[Try it]: Look through the records below and copy each line that includes the word "submitdiv".

___ Source records

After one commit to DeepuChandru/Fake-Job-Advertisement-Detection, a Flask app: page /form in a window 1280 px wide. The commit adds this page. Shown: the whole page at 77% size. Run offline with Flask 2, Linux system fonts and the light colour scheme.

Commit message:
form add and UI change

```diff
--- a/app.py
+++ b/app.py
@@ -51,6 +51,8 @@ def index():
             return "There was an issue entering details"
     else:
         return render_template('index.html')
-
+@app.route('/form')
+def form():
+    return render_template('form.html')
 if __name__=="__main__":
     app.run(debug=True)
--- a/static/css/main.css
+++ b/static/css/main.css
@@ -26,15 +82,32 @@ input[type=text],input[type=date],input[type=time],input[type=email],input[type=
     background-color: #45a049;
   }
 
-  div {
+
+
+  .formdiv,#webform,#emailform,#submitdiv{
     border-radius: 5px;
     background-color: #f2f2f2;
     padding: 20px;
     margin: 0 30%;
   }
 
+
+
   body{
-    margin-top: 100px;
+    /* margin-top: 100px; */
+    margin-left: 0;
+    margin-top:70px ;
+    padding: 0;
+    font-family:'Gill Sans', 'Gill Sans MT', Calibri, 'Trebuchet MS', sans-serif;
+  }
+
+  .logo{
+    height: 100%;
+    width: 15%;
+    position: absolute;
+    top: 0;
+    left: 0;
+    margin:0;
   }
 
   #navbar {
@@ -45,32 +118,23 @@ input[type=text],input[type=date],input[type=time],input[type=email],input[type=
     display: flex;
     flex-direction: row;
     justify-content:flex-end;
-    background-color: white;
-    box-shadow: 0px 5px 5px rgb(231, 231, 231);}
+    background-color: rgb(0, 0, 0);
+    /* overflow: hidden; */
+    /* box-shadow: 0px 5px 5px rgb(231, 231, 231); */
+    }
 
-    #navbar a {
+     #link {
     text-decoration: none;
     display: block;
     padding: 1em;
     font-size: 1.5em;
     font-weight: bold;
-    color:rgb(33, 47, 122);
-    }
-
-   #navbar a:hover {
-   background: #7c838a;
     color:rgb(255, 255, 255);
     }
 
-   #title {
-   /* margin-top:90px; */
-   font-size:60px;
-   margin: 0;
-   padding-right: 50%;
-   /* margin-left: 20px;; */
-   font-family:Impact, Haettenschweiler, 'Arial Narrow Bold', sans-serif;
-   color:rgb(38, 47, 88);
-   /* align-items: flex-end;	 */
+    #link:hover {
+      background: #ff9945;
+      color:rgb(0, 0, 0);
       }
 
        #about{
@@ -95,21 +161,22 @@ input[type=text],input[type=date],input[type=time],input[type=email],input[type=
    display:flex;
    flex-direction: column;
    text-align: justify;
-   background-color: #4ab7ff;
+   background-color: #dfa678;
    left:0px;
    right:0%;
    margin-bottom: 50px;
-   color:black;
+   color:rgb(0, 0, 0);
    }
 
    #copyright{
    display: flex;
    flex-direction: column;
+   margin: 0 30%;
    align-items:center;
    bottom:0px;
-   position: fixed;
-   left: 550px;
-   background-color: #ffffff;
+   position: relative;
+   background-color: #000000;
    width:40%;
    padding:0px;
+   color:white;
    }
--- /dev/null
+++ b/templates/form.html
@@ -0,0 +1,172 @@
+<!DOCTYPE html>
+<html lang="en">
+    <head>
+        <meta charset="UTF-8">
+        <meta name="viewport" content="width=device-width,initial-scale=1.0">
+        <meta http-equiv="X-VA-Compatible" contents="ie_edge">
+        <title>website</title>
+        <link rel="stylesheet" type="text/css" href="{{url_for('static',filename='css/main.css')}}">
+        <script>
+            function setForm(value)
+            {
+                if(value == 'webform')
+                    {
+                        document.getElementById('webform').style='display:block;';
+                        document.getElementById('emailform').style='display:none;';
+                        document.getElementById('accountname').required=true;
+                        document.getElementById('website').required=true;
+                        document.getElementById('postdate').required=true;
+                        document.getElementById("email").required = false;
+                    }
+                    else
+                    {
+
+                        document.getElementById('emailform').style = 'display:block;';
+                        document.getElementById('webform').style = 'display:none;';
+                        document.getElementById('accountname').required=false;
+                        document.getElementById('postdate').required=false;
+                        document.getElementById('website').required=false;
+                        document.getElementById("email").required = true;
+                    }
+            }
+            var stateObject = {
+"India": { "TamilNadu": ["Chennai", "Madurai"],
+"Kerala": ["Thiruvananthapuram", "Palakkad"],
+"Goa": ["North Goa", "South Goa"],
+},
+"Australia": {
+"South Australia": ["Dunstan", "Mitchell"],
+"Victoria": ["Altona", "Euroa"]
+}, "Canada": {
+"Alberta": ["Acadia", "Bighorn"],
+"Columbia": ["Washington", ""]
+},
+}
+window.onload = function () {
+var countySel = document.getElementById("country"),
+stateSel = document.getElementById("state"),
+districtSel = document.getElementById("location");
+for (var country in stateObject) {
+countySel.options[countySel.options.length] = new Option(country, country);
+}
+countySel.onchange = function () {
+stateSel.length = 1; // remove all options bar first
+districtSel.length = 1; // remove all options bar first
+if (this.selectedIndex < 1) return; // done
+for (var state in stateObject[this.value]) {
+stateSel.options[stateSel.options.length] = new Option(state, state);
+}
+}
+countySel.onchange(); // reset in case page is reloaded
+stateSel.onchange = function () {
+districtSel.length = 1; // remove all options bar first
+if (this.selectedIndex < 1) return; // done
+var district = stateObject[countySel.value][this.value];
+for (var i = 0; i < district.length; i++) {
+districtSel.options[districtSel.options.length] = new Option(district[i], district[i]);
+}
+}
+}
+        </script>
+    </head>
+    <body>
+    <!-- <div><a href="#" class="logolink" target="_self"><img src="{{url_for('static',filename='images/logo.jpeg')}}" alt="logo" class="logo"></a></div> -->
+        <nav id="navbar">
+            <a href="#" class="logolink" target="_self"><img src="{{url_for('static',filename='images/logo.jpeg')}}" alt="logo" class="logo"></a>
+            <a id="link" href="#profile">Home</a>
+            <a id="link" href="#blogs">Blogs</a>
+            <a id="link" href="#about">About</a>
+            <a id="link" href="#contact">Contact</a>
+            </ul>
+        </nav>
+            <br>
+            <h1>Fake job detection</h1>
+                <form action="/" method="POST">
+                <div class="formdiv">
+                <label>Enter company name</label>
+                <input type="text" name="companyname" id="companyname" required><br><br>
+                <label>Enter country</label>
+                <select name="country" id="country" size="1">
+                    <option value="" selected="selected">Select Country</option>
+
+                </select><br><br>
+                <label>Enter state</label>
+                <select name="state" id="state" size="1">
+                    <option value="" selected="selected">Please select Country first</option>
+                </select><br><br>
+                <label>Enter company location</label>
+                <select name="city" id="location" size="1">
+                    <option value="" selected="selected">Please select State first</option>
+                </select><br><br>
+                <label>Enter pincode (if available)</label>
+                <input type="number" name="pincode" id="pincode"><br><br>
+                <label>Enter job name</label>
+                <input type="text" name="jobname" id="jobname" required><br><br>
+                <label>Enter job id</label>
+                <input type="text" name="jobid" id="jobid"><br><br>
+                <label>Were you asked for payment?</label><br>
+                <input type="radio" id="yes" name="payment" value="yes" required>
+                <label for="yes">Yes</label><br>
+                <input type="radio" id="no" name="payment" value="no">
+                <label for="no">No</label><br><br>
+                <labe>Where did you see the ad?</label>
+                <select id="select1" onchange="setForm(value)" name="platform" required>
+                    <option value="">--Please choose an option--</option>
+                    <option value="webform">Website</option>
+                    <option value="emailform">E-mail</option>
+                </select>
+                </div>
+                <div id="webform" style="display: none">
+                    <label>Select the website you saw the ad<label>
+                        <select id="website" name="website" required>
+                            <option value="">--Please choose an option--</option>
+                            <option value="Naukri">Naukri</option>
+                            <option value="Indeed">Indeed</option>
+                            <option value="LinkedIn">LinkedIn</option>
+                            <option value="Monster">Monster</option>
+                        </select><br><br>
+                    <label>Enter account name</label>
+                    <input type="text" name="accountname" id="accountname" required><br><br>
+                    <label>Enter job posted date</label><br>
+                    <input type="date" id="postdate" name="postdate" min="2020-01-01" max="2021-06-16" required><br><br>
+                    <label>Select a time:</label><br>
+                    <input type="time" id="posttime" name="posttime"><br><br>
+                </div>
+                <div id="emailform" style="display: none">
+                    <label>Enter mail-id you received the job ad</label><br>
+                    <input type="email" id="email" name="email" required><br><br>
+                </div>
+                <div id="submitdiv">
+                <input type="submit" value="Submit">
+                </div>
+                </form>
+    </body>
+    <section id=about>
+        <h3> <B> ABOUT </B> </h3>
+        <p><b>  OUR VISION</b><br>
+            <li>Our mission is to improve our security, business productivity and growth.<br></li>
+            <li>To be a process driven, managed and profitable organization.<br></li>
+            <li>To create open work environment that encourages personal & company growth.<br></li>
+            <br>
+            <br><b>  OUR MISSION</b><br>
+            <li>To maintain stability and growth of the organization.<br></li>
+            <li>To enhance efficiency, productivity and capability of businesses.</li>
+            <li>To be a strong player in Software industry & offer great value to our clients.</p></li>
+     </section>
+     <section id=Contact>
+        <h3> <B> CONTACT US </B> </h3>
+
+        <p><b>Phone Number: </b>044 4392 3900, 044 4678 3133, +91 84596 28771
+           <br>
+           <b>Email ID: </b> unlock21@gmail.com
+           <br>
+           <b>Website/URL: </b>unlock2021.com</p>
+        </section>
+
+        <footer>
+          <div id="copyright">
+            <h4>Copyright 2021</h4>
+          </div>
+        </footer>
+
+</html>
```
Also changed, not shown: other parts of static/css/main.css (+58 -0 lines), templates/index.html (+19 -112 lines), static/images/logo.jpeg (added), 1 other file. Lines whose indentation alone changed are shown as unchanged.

______

[Result]:
+  .formdiv,#webform,#emailform,#submitdiv{
+                <div id="submitdiv">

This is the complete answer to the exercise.